Ghelan science was able to further determine the mindwash’s Aeolian origin. They had come across it before. Normally fading after 14 days without a trace of synaptic residue, the "Aeolis 14 Umbra" mindwash perfectly served the Aeolian’s knack for military espionage. Ghelan specialists were at a loss, however, as to why the mindwash had resurfaced in such an unorthodox, permanent state. Just as mysterious was why the Aeolians would have an interest in sabotaging what should have been to them, an insignificant colonization mission emanating from a technologically inferior (by their standards) planet like Earth.
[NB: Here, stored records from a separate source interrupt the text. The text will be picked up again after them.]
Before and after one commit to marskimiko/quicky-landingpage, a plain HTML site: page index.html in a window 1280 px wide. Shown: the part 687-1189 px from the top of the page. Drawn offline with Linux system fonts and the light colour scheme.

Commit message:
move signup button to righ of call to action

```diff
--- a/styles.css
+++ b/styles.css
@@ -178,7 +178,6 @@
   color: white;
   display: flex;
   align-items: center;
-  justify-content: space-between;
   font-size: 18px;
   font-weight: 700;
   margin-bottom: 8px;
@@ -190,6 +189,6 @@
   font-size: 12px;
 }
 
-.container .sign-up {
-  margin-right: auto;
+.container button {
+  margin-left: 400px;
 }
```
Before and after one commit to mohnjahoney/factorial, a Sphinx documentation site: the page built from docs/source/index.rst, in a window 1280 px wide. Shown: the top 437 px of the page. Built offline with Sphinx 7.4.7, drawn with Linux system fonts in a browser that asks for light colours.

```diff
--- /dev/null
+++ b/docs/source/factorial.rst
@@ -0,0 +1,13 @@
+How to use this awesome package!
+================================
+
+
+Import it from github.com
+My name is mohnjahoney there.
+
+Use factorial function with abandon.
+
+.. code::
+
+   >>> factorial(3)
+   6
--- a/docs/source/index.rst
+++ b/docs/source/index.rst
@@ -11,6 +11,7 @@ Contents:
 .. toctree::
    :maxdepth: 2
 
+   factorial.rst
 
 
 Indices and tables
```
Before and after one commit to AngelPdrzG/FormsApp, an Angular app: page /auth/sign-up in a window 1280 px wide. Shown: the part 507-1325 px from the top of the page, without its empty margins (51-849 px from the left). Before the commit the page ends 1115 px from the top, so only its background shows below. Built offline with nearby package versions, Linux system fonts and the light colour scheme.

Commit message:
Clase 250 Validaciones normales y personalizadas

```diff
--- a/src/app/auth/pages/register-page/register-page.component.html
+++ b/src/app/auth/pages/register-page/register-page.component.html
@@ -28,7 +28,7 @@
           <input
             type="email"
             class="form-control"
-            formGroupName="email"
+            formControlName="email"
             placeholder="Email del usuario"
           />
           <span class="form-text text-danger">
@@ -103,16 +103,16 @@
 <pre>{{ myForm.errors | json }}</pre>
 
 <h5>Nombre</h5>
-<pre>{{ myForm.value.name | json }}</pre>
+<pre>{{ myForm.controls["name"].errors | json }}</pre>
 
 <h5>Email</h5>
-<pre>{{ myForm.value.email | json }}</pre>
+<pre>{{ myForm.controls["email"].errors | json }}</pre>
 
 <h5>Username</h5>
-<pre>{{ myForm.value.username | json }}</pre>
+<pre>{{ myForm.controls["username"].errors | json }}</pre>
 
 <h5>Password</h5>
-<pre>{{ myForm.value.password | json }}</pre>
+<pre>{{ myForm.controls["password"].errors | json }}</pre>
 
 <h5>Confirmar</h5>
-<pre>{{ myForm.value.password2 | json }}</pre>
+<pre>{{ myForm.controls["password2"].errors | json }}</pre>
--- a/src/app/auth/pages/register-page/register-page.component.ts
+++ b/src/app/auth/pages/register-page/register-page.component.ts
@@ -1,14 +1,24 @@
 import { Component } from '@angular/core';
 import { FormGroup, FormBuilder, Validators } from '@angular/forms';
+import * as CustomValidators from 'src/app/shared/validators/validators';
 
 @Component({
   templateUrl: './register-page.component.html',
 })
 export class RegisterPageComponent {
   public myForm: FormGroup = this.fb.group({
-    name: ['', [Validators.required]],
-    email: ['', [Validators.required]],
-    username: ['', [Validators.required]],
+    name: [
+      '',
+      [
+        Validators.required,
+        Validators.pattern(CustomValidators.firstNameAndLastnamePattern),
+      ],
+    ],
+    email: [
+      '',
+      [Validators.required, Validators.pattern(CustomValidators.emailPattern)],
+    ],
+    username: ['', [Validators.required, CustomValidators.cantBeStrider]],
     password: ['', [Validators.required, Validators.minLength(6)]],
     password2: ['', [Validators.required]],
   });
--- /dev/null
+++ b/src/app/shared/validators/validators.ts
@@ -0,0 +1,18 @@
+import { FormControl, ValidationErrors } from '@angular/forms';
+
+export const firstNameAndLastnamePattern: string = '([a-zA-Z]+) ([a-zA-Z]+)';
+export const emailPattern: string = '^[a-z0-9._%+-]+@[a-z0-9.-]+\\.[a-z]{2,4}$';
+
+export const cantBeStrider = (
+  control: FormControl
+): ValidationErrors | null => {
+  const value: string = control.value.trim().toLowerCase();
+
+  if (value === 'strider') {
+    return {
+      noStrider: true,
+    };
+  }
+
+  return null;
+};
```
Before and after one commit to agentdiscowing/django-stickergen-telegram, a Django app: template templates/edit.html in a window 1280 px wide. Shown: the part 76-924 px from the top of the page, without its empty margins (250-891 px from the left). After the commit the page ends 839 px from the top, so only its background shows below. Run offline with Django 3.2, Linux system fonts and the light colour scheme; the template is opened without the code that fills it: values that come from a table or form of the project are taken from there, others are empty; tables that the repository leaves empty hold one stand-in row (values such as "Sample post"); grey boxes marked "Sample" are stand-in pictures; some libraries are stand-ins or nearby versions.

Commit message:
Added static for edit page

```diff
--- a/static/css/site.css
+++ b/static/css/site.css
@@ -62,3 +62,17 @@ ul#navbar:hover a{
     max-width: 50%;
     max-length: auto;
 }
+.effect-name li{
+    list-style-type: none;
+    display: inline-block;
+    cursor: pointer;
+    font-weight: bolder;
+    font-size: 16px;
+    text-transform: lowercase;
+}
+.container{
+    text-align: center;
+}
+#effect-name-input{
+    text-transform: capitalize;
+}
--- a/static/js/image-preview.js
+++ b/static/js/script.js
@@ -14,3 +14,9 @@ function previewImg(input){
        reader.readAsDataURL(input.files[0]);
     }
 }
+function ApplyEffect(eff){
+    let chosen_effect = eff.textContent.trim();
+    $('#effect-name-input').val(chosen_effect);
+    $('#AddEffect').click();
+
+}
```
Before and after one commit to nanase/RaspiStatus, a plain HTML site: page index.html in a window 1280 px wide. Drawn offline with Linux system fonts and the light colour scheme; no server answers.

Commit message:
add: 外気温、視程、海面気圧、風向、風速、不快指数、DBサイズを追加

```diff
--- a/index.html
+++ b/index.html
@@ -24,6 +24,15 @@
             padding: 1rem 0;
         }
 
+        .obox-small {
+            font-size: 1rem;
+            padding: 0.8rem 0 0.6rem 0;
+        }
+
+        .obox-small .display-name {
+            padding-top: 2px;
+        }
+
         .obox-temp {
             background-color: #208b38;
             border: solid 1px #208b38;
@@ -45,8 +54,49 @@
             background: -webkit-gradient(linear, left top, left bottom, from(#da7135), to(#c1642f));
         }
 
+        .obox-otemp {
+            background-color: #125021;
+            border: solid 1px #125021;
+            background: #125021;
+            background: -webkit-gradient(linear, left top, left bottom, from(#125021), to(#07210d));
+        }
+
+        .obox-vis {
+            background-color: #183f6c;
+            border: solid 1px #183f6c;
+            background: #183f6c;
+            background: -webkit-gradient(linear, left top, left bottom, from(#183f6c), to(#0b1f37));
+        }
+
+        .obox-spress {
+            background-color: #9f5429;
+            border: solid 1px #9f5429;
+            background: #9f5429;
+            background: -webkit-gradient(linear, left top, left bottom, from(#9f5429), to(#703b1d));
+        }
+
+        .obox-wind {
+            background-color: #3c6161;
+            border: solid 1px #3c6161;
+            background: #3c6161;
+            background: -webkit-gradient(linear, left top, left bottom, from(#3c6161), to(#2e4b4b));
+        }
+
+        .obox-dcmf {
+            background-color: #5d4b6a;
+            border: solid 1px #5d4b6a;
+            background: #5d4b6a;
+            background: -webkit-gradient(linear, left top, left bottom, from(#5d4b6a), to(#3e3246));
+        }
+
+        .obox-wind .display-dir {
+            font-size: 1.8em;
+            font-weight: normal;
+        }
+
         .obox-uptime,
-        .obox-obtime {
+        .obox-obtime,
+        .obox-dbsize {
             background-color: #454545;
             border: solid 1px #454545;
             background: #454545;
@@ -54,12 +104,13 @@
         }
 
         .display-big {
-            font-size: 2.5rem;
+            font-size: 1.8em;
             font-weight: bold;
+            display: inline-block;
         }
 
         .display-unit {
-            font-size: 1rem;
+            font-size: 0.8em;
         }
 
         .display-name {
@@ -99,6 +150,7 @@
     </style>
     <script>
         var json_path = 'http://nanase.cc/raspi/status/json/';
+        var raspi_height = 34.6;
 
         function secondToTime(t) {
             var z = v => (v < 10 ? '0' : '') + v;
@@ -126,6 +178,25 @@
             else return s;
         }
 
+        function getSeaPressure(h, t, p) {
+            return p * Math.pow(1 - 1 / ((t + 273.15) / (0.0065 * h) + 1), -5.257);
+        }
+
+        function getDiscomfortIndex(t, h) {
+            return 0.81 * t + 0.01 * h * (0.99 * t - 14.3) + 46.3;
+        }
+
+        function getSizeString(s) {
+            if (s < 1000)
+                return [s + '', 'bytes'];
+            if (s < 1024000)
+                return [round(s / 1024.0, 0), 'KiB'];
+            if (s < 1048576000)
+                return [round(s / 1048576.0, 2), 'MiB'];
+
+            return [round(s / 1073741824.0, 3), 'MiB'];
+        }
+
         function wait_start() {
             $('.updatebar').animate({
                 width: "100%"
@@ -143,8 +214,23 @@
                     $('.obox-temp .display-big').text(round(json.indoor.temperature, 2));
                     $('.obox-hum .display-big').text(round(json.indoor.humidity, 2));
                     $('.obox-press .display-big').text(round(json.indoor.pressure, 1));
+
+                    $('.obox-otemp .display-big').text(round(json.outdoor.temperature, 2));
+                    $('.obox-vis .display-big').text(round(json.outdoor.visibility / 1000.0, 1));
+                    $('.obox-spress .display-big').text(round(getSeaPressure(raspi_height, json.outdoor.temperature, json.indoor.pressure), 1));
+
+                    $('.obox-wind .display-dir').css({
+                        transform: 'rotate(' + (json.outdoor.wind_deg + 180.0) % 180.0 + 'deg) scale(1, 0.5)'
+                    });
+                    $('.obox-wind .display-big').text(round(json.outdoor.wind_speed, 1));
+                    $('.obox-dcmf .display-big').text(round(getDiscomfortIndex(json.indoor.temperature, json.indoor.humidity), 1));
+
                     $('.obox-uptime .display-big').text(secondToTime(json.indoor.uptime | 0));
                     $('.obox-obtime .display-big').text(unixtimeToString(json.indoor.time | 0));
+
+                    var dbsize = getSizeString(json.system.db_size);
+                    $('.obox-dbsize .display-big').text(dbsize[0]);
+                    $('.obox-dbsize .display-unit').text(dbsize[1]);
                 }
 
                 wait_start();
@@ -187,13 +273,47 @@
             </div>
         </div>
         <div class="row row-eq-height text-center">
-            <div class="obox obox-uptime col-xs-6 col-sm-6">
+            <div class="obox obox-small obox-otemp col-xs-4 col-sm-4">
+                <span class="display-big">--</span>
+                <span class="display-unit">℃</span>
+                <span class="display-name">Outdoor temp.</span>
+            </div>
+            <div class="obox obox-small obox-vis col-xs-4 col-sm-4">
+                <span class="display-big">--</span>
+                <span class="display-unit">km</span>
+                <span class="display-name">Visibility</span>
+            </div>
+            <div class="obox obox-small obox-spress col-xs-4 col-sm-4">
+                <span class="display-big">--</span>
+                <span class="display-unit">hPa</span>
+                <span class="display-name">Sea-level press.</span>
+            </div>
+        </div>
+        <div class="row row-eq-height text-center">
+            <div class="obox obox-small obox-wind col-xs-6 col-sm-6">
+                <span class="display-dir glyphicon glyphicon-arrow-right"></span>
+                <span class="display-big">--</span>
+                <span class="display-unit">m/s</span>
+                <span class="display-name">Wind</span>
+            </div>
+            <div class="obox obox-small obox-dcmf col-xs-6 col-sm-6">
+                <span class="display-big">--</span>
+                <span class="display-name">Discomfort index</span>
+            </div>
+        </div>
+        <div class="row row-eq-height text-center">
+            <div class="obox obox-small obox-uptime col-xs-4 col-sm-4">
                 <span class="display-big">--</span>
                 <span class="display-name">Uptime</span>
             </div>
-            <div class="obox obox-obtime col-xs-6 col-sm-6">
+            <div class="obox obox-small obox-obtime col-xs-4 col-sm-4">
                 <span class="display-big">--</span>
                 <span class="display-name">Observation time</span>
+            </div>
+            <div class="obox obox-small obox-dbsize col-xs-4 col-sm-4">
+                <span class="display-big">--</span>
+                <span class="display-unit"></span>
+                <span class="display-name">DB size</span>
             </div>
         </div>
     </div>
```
Try as they might though, even the most promising Ghelan specialists failed to find a treatment to eradicate the affliction.
"Dr. Smith," began Will in a calm, hushed tone. "Listen to me carefully. I am Will Robinson, but you have been in stasis – in suspended animation – for almost 15 years. I’m not a little kid anymore. That’s why I sound different."
"LIAR!" shouted Smith, losing control again. "Show your miserable alien face, so I can blast it off your ugly, scaly, stump of a body!"
"Quiet!" growled Will. "You’re still groggy and disoriented from stasis. Hell, for all we know you might even have hibernation fever from being in the damn tube that long. Think about what I’m saying. Listen to me…," his voice softened, "…please."
Once again, something about the tone of the hidden stranger’s voice triggered a reaction in the back of Smith’s muddled mind, giving him a moment’s respite. He almost believed this could actually be William. He wished it could be. But, if it was, would he have to kill him? His head ached and mind spun from conflicting mental images.
"All right then, young man – you have one chance to prove it," challenged Smith. "Tell me something only William and I would know."
Will paused for a moment, then replied quietly, "Kalokk 7."
Smith was taken by surprise, and immediately knew from this response that the hidden figure could only be Will Robinson. The chemical reaction produced by mental relief and adrenaline momentarily calmed the inner turmoil in Smith’s mind, producing a euphoric block to the madness that had come to control him.
"William, it is you!" shrieked Smith, tossing the disrupter across the dimly lit deck.
Will cautiously stood as Smith came forward and stopped before the young man.
"My dear boy, it’s true. You’re all grown up," said Smith in such a dejected and resigned manner that Will could almost forget the depravity Smith had become and what the man done to his sister.
"I feel somehow… cheated," he continued sadly. "How could you have grown up without your old friend Dr. Smith at your side?"
"You know the answer to that as well as I do." Will had to force the harshness in his voice and bit his lip as he reminded himself of the unmitigated evil that dwelt within the man standing before him -- a man whom he had, in more innocent times, considered to be his best friend.
"Yes, I suppose you’re right my dear boy," cowed Smith. "Oh, the pai…"
"Just shut up, okay?" interrupted Will, focusing his thoughts back on the urgency of his current predicament. "Look, I’m not real sure just what to do with you right now. We’ve obviously got a… situation here, and by the looks of things, you’re not going to be going back into that busted up tube for awhile. So I guess you’re gonna have to stick with me until I can figure something else out. But I’m warning you – give me a reason – the slightest reason… and I won’t hesitate to kill you."
Smith raised an eyebrow. "And I thought the Major was a ruffian," he retorted wryly.